- So we’d better be aggressive about using weak references and/or converting “old” data into “summary” data, and dumping the data itself
- Just like an FS Journal, the ES Journal should allow us to reconstruct our entire game data at any point in time, so that we never, ever lose data, no matter how many bugs in Unity we encounter
- Unity: your refusal to debug and TEST your own frickin’ “undo” implementation? Yeah. I’m looking at YOU!
- Make a stupid mistake in your game-code and accidentally delete critical stuff while in Editor? Not done a git-commit recently? NO WORRIES! GO BACK IN TIME AND RELOAD IT! YEAH!
- Find a bug in the Entity System itself? (shock! Horror! But also: guaranteed to happen) … well, we’ve got you covered ;)
- …(which leads to the next point)
- This absolutely unfailingly guaranteeably … must not have any bugs in it.
- Unit Tests FTW
- This is our equivalent to Unity’s Serialization: everything will rely upon the assumption that “the Journal will take care of it”, making the Journal our weakest link / most critical code
- KISS: the simpler we keep the implementation AND the API, the more confident we can be that it works at all times in all situations
Yeah, well … that’s going to be a much longer article (or three!)
Want more? Want to support this ES in future?
…Sign up here to be kept up-to-date on the project’s upcoming Kickstarter / Patreon / whatever-it-ends-up-beign (if you’re already signed up, it won’t add you again)
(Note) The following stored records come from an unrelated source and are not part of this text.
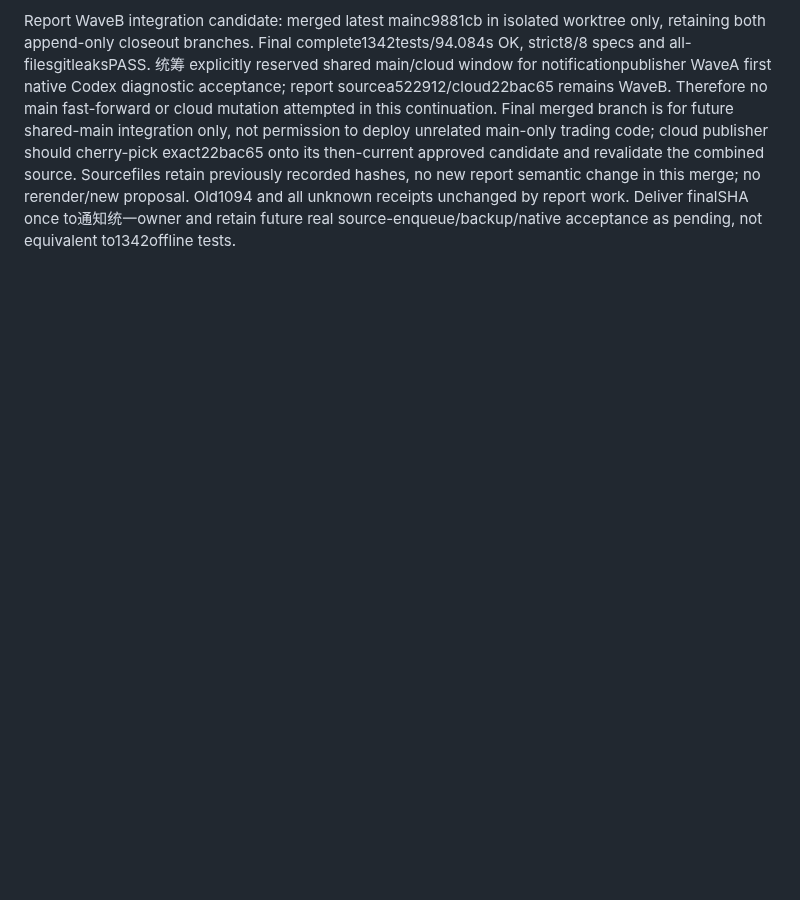
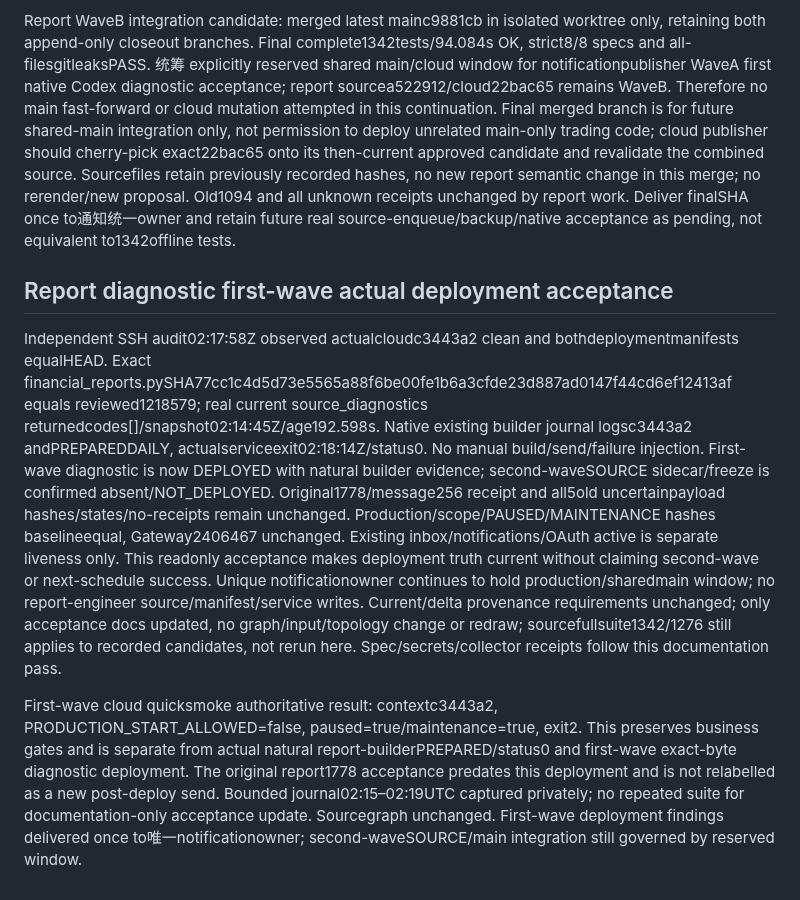
Before and after one commit to liuhaitian888-wq/openclaw-ibkr-paper-trading, a Markdown page: .der/context/task-closeout.md, the part around the change. Drawn GitHub-style; blank space fills up the shorter version.

Commit message:
docs: independently verify deployed report diagnostics and natural builder

```diff
--- a/.der/context/task-closeout.md
+++ b/.der/context/task-closeout.md
@@ -458,3 +458,10 @@ Wave A frozen runtime candidate combines76095fe plus menu17fa37323fccd83da6dfab2
 WaveA must-fix native protocol follow-up027e357331d0844978ddf5ef6beb774d05164d49 permits only legitimate userMessage input echoes while preserving thread/turn validation, never uses echoes as model output, and continues refusing command/file/tool events. Final exact runtime combination complete isolated1318tests/98.221s/OK; parent bridge1322/111.031s is independent component evidence. All-filessecret and strict current6spec/activechange pass; no more WaveA runtime scope added. Mainfa4fe61 already retains all parallel work; exact tested cloud candidate remains separate from its newer future code. One-hour policy and source/idle scripts reviewed, first native task unsent; actual runtime/receipt acceptance follows only after safe source load.
 
 Report WaveB integration candidate: merged latest mainc9881cb in isolated worktree only, retaining both append-only closeout branches. Final complete1342tests/94.084s OK, strict8/8 specs and all-filesgitleaksPASS. 统筹 explicitly reserved shared main/cloud window for notificationpublisher WaveA first native Codex diagnostic acceptance; report sourcea522912/cloud22bac65 remains WaveB. Therefore no main fast-forward or cloud mutation attempted in this continuation. Final merged branch is for future shared-main integration only, not permission to deploy unrelated main-only trading code; cloud publisher should cherry-pick exact22bac65 onto its then-current approved candidate and revalidate the combined source. Sourcefiles retain previously recorded hashes, no new report semantic change in this merge; no rerender/new proposal. Old1094 and all unknown receipts unchanged by report work. Deliver finalSHA once to通知统一owner and retain future real source-enqueue/backup/native acceptance as pending, not equivalent to1342offline tests.
+
+
+## Report diagnostic first-wave actual deployment acceptance
+
+Independent SSH audit02:17:58Z observed actualcloudc3443a2 clean and bothdeploymentmanifests equalHEAD. Exact financial_reports.pySHA77cc1c4d5d73e5565a88f6be00fe1b6a3cfde23d887ad0147f44cd6ef12413af equals reviewed1218579; real current source_diagnostics returnedcodes[]/snapshot02:14:45Z/age192.598s. Native existing builder journal logsc3443a2 andPREPAREDDAILY, actualserviceexit02:18:14Z/status0. No manual build/send/failure injection. First-wave diagnostic is now DEPLOYED with natural builder evidence; second-waveSOURCE sidecar/freeze is confirmed absent/NOT_DEPLOYED. Original1778/message256 receipt and all5old uncertainpayload hashes/states/no-receipts remain unchanged. Production/scope/PAUSED/MAINTENANCE hashes baselineequal, Gateway2406467 unchanged. Existing inbox/notifications/OAuth active is separate liveness only. This readonly acceptance makes deployment truth current without claiming second-wave or next-schedule success. Unique notificationowner continues to hold production/sharedmain window; no report-engineer source/manifest/service writes. Current/delta provenance requirements unchanged; only acceptance docs updated, no graph/input/topology change or redraw; sourcefullsuite1342/1276 still applies to recorded candidates, not rerun here. Spec/secrets/collector receipts follow this documentation pass.
+
+First-wave cloud quicksmoke authoritative result: contextc3443a2, PRODUCTION_START_ALLOWED=false, paused=true/maintenance=true, exit2. This preserves business gates and is separate from actual natural report-builderPREPARED/status0 and first-wave exact-byte diagnostic deployment. The original report1778 acceptance predates this deployment and is not relabelled as a new post-deploy send. Bounded journal02:15–02:19UTC captured privately; no repeated suite for documentation-only acceptance update. Sourcegraph unchanged. First-wave deployment findings delivered once to唯一notificationowner; second-waveSOURCE/main integration still governed by reserved window.
```
Also changed, not shown: docs/production-audit/DAILY_REPORT_RECONCILIATION_20261110.md (+9 -0 lines).
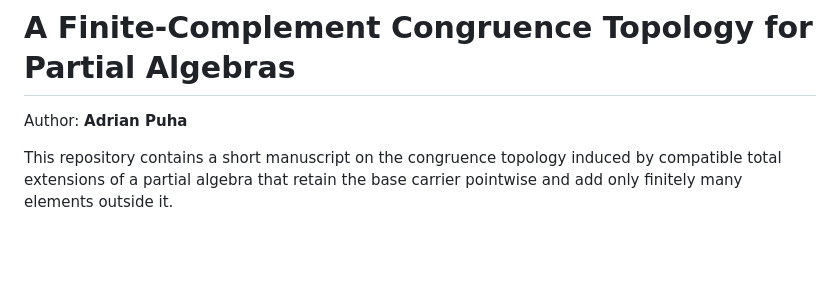
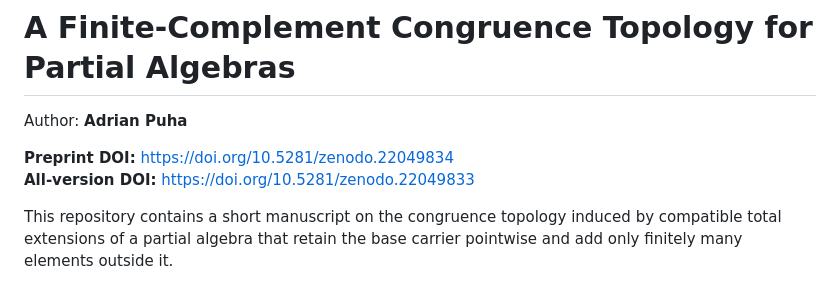
Before and after one commit to Puhyuhy/ResolutionSemantics, a Markdown page: README.md, the part around the change. Rendered like a GitHub page; blank space fills up the shorter version.

Commit message:
Add Zenodo preprint DOI to README

```diff
--- a/README.md
+++ b/README.md
@@ -1,6 +1,9 @@
 # A Finite-Complement Congruence Topology for Partial Algebras
 
 Author: **Adrian Puha**
+
+**Preprint DOI:** https://doi.org/10.5281/zenodo.22049834
+**All-version DOI:** https://doi.org/10.5281/zenodo.22049833
 
 This repository contains a short manuscript on the congruence topology induced
 by compatible total extensions of a partial algebra that retain the base
```
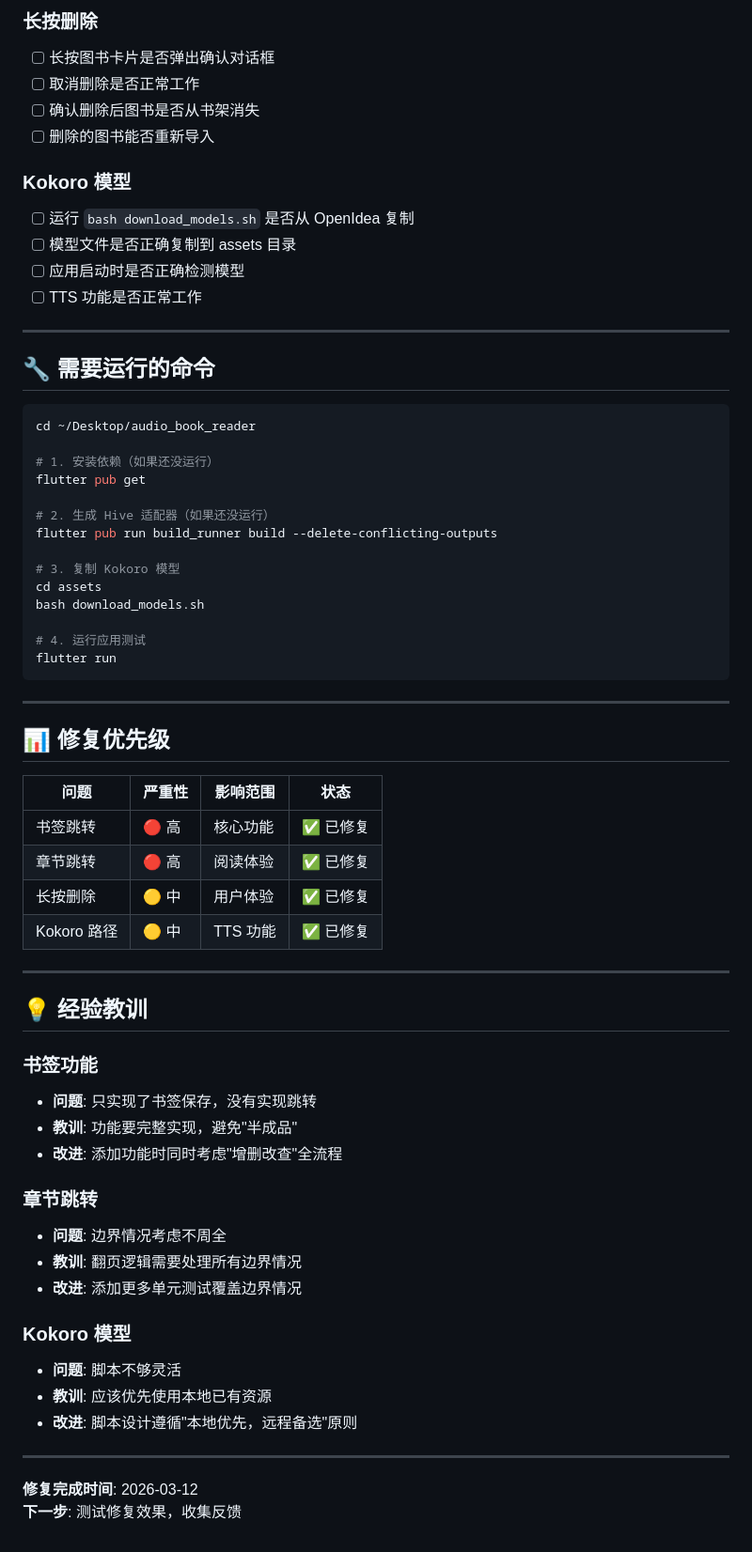
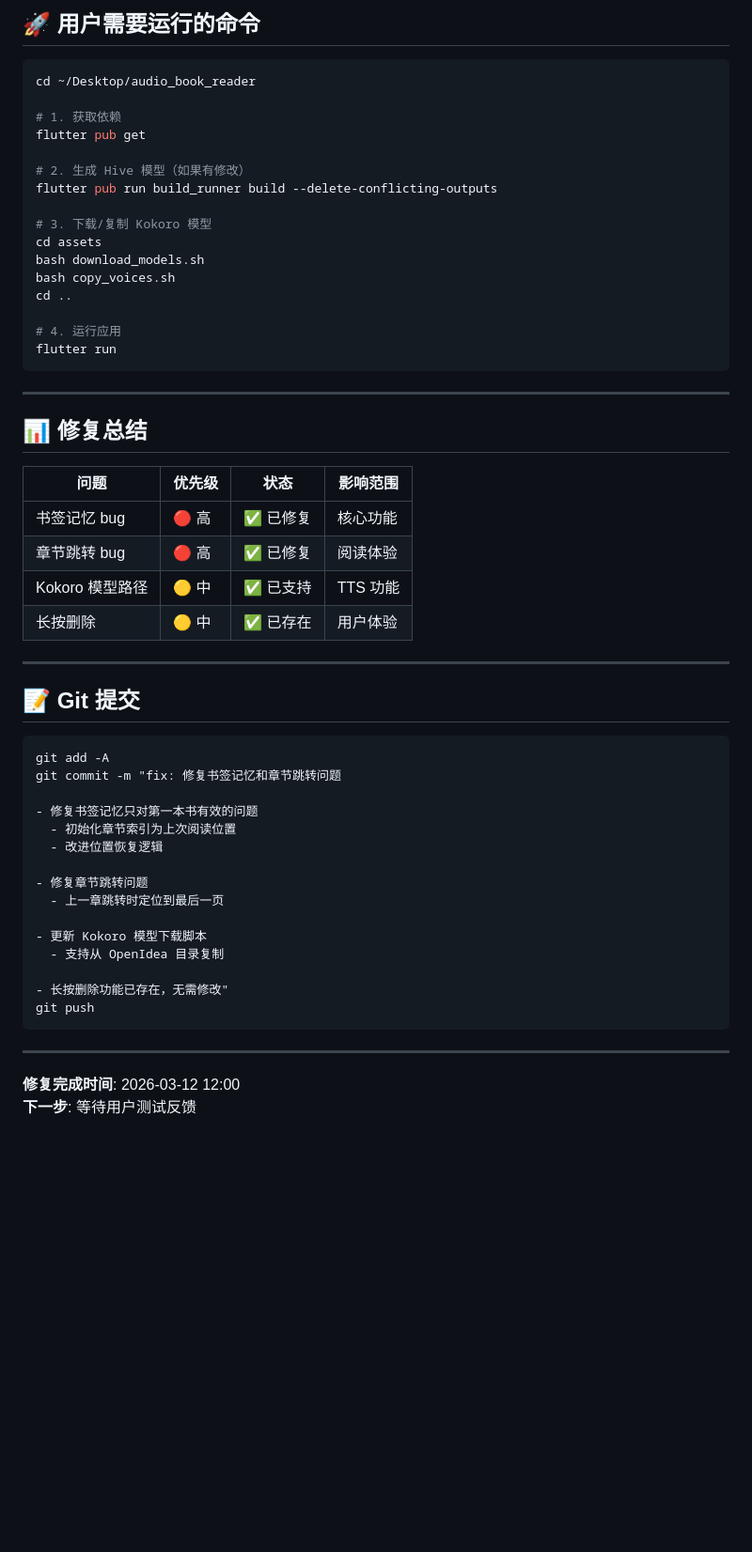
Before and after one commit to hhr346/audio_book_reader, a Markdown page: BUGFIX_REPORT_2026-03-12.md, the part around one of its changes. Shown at 94% size. GitHub-like rendering; blank space fills up the shorter version.

````diff
--- a/BUGFIX_REPORT_2026-03-12.md
+++ b/BUGFIX_REPORT_2026-03-12.md
@@ -194,67 +172,58 @@ class _BookCard extends StatelessWidget {
-### 长按删除
-- [ ] 长按图书卡片是否弹出确认对话框
-- [ ] 取消删除是否正常工作
-- [ ] 确认删除后图书是否从书架消失
-- [ ] 删除的图书能否重新导入
-
-### Kokoro 模型
-- [ ] 运行 `bash download_models.sh` 是否从 OpenIdea 复制
-- [ ] 模型文件是否正确复制到 assets 目录
-- [ ] 应用启动时是否正确检测模型
-- [ ] TTS 功能是否正常工作
-
----
-
-## 🔧 需要运行的命令
+## 🚀 用户需要运行的命令
 
 ```bash
 cd ~/Desktop/audio_book_reader
 
-# 1. 安装依赖（如果还没运行）
+# 1. 获取依赖
 flutter pub get
 
-# 2. 生成 Hive 适配器（如果还没运行）
+# 2. 生成 Hive 模型（如果有修改）
 flutter pub run build_runner build --delete-conflicting-outputs
 
-# 3. 复制 Kokoro 模型
+# 3. 下载/复制 Kokoro 模型
 cd assets
 bash download_models.sh
+bash copy_voices.sh
+cd ..
 
-# 4. 运行应用测试
+# 4. 运行应用
 flutter run
 ```
 
 ---
 
-## 📊 修复优先级
+## 📊 修复总结
 
-| 问题 | 严重性 | 影响范围 | 状态 |
-|------|--------|----------|------|
-| 书签跳转 | 🔴 高 | 核心功能 | ✅ 已修复 |
-| 章节跳转 | 🔴 高 | 阅读体验 | ✅ 已修复 |
-| 长按删除 | 🟡 中 | 用户体验 | ✅ 已修复 |
-| Kokoro 路径 | 🟡 中 | TTS 功能 | ✅ 已修复 |
+| 问题 | 优先级 | 状态 | 影响范围 |
+|------|--------|------|----------|
+| 书签记忆 bug | 🔴 高 | ✅ 已修复 | 核心功能 |
+| 章节跳转 bug | 🔴 高 | ✅ 已修复 | 阅读体验 |
+| Kokoro 模型路径 | 🟡 中 | ✅ 已支持 | TTS 功能 |
+| 长按删除 | 🟡 中 | ✅ 已存在 | 用户体验 |
 
 ---
 
-## 💡 经验教训
+## 📝 Git 提交
 
-### 书签功能
-- **问题**: 只实现了书签保存，没有实现跳转
-- **教训**: 功能要完整实现，避免"半成品"
-- **改进**: 添加功能时同时考虑"增删改查"全流程
+```bash
+git add -A
+git commit -m "fix: 修复书签记忆和章节跳转问题
 
-### 章节跳转
-- **问题**: 边界情况考虑不周全
-- **教训**: 翻页逻辑需要处理所有边界情况
-- **改进**: 添加更多单元测试覆盖边界情况
+- 修复书签记忆只对第一本书有效的问题
+  - 初始化章节索引为上次阅读位置
+  - 改进位置恢复逻辑
 
-### Kokoro 模型
-- **问题**: 脚本不够灵活
-- **教训**: 应该优先使用本地已有资源
-- **改进**: 脚本设计遵循"本地优先，远程备选"原则
+- 修复章节跳转问题
+  - 上一章跳转时定位到最后一页
+
+- 更新 Kokoro 模型下载脚本
+  - 支持从 OpenIdea 目录复制
+
+- 长按删除功能已存在，无需修改"
+git push
+```
 
 ---
 
-**修复完成时间**: 2026-03-12
-**下一步**: 测试修复效果，收集反馈
+**修复完成时间**: 2026-03-12 12:00
+**下一步**: 等待用户测试反馈
````
Also changed, not shown: other parts of BUGFIX_REPORT_2026-03-12.md (+109 -131 lines).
3 replies on “Journalling for #entitySystems: #unity3d corrupted my scene; I’ve built a debugger for Unity!”
Why do you need an explicit journalling? Is there any reason other than stepping around unity-specific problems?
If all the changes are a result of processors being run on the system’s data, it should be enough to just save all the tables at the start of the frame. Playback is just a matter of reverting to one of the previously saved gamestates and just (re)run the processors one by one or in debugger’s step mode. Even user input will be covered as long as it is implemented via ECS and goes through the tables.
Even for a multiplayer game, it is relatively easy to compare the two gamestates (that are noting more than sets of tables) and find the difference that needs to be sent to a client.
Just wanted to drop by and say I’m following your progress with much interest and anticipation. I’ll definitely chip in on the kickstarter/patreon, really want to see this happen.
@Ilya – mostly this is about “if you keep every version of every table, you’ll run out of memory very quickly” combined with “make the API trivially easy to use and re-use throughout the codebase”. So … the aim is to take some of the techniques from journalling (as opposed to versioning) and get a good compromise.
But, TBH, Versioning might have been a clearer way to describe it – the only real reason to be interested in journalling specifically is the performance (storage space) aspects.